= WHAT NEEDS TO BE DONE =
Find every line in the data that contains the word "print". Return each of those lines.

[Change detection outputs]
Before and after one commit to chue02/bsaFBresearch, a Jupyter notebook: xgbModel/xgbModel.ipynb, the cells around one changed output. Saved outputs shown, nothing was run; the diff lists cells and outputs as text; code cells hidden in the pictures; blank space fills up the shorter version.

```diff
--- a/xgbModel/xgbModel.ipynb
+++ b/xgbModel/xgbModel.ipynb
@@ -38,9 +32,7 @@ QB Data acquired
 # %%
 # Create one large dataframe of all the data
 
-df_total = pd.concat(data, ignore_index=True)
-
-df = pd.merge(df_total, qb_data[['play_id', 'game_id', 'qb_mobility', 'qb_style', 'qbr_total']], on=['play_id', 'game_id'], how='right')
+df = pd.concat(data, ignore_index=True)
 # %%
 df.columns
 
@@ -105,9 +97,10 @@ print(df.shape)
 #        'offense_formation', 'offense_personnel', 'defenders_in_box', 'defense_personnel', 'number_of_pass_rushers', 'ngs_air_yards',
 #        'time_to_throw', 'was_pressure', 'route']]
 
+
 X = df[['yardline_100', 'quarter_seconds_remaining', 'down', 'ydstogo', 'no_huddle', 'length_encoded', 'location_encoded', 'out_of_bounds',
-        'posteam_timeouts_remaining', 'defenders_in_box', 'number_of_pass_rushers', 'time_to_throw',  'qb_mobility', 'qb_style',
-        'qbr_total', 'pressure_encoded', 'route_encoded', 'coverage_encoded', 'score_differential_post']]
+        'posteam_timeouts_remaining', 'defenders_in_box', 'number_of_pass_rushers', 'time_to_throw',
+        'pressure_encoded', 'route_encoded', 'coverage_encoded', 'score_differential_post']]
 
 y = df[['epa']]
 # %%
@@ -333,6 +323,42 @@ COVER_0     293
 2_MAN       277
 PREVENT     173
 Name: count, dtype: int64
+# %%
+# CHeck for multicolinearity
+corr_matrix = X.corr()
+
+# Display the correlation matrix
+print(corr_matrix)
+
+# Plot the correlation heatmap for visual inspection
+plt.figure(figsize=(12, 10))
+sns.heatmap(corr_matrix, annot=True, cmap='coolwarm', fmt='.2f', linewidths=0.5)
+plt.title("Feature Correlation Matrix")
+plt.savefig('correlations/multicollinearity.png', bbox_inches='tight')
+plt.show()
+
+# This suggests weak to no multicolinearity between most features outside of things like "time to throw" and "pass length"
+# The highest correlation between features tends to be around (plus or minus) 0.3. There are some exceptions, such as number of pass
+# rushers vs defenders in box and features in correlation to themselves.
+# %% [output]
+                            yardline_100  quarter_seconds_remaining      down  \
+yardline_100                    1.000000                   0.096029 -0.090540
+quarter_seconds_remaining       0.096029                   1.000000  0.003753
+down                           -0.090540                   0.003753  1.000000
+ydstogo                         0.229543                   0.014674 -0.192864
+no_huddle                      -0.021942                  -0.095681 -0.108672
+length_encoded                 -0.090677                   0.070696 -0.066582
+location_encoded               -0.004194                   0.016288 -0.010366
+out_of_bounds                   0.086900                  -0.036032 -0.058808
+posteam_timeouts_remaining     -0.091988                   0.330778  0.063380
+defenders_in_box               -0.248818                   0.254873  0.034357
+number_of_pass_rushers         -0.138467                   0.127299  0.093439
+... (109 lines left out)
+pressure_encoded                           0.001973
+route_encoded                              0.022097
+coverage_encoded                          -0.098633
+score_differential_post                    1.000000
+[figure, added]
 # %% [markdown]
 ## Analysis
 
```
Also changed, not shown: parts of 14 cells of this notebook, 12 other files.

--

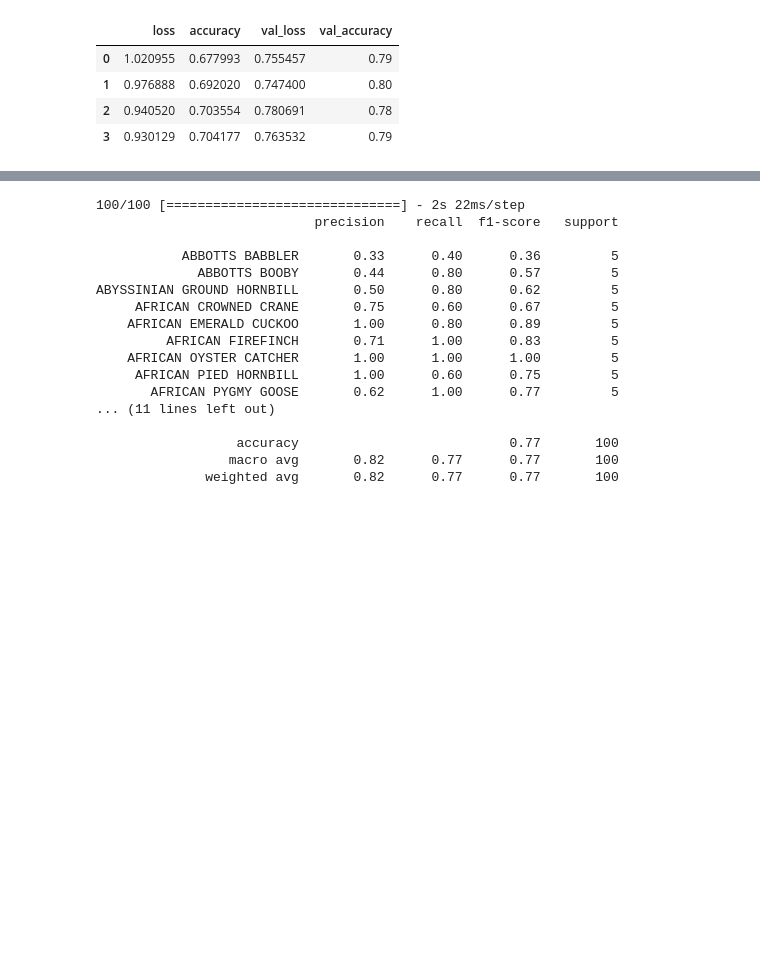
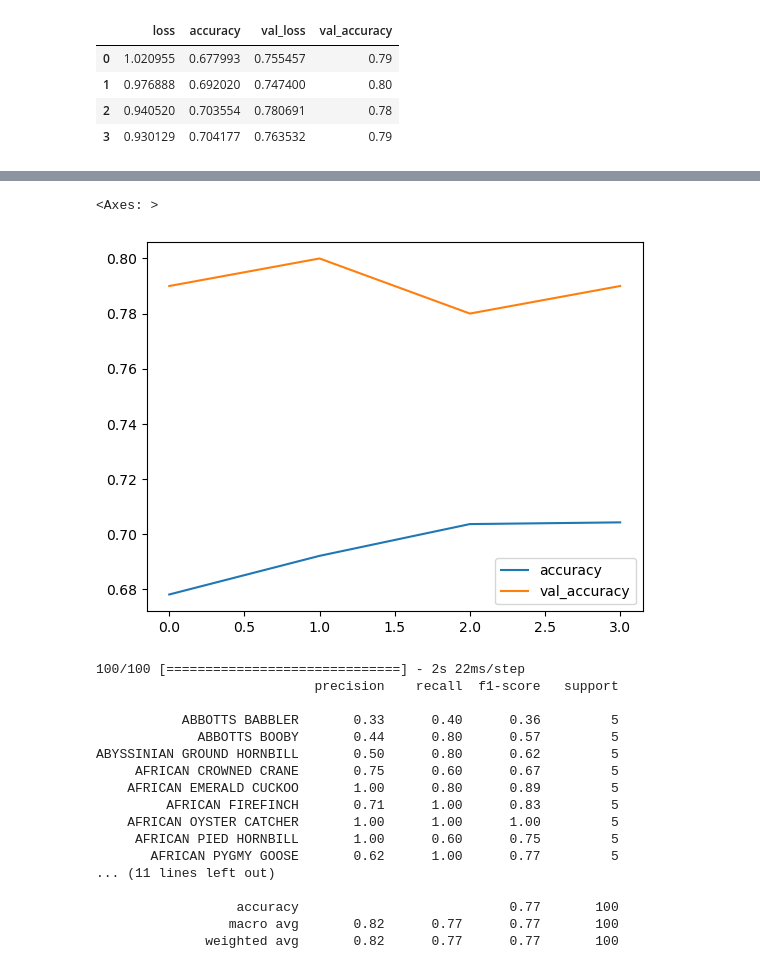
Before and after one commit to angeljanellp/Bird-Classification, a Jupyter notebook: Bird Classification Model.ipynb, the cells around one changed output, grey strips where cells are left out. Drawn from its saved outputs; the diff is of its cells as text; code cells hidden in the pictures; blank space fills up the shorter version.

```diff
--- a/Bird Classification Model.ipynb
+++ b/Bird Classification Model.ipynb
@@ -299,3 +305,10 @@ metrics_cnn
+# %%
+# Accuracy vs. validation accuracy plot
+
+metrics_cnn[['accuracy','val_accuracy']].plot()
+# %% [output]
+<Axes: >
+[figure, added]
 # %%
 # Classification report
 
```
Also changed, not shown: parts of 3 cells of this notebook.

= ANSWER SPACE =
@@ -105,9 +97,10 @@ print(df.shape)
+print(corr_matrix)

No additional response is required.